We did take a leisurely ride around the perimeter road of the lake early Saturday evening. Cars were everywhere; motorcycles were everywhere; and the golf carts monopolized the roadway and the smell of gunpowder filled the air! Additionally, our little neighbor (named Ray), who came by our house on his big-wheels trike, said that the cops were giving tickets to a lot of people. Sure enough, the Sherriff’s Patrol was on duty, watching for speeders and golf cart violators. Yep, the most traffic at the lake and on the lake that I’ve seen in quite a while.

But it was fun! I hope your holiday was fantastic and safe. Until next time, take care and God bless you and your family! Vicky

Wednesday, June 24, 2009

A Sunday Ride

Each Sunday we try to take a least one little short ride through the Kansas Flint Hills. A couple of weeks ago, we took a longer route through Wabaunsee and Osage County, when it was a tad cooler. Today it is 100 degrees plus, but my dear husband rides anyway. He says he is the only one in "the big city" east of us that wears a long sleeve white shirt. There is a reason for that... no sunburn.

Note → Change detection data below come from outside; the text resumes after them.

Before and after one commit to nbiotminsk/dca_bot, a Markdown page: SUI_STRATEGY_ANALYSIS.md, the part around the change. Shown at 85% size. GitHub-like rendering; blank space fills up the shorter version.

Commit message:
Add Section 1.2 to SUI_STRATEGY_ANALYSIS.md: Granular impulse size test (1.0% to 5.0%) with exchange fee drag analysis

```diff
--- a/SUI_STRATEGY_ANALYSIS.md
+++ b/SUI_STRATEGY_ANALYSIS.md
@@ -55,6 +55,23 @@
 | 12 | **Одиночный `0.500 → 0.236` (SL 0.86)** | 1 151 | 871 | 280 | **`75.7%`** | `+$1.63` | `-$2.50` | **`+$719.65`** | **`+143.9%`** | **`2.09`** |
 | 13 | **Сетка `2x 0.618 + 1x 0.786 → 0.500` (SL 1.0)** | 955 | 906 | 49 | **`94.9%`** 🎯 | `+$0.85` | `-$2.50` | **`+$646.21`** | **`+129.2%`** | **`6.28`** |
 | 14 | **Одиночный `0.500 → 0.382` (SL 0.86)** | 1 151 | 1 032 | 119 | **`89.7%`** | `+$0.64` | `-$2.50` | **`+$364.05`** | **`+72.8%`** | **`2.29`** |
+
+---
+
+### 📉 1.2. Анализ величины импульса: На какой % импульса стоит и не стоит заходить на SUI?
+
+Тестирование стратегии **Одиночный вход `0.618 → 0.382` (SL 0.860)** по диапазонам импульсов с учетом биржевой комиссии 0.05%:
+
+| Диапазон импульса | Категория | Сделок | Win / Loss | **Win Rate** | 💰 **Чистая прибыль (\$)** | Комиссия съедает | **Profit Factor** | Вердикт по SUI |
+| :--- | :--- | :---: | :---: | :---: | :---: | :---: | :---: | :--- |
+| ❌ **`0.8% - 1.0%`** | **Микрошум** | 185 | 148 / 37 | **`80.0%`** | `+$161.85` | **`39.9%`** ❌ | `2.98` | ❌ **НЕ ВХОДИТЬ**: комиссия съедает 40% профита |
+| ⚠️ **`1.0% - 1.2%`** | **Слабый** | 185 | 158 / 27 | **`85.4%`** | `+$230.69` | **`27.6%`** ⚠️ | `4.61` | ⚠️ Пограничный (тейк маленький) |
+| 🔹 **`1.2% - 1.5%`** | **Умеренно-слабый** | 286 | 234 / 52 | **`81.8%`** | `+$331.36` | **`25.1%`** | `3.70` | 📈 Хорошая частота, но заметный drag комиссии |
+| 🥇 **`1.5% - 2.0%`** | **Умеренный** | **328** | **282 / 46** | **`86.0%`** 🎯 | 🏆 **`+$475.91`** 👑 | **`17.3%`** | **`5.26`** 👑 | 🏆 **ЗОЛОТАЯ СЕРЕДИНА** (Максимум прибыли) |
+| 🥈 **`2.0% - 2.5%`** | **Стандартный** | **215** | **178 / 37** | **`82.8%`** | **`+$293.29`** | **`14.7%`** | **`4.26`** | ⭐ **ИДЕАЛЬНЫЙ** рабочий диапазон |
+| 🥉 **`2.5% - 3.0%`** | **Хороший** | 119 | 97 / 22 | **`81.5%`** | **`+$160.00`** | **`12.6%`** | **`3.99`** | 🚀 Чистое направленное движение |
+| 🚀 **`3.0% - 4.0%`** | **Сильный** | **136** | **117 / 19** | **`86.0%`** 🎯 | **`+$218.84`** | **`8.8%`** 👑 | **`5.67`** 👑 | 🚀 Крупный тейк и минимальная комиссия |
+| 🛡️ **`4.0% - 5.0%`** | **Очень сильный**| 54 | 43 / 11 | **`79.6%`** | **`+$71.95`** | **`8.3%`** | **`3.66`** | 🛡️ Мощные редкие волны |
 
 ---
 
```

My dad has been riding for over 50 some years. I remember riding with him at the age of 5 years old. On the 6th of July, he will turn 80 years young and yes, he is still riding every day. We eat breakfast together about three or four times a week. I with my iced tea and him with his coffee buddies telling stories and kidding around. My dad proudly rides around 50 to 100 miles every day. One of the local bikers call him "The Million Mile Man". Sure is; his 1990 Harley has over 225,000 miles on it and just this past winter he finally had a new engine put in it; had it rewired and he says it runs like a top. Gotta love those mechanics at Topeka HD!

Although my husband's bike only has 125,000 miles on it (it is a 1999 HD), we keep on plugging the mileage. He will turn 60 years old this fall - while we are on our trip with the OZ HOGS to points south and west, then south and west....

Sunday, May 31, 2009

After a several month hiatus, I am trying to seriously keep up my blog. A little bit about riding (motorcycles), a little bit about writing about the Kansas Flint Hills, and a little bit about gardening and activities of our household. How boring can it get? Not, too boring...

This is a picture taken from our yard. Each spring we have a pair of oriels returning to hatch a new group of babies. While robins sustain the hazards of Whitey the cat, these lovely creatures stay in the trees.

Enjoy!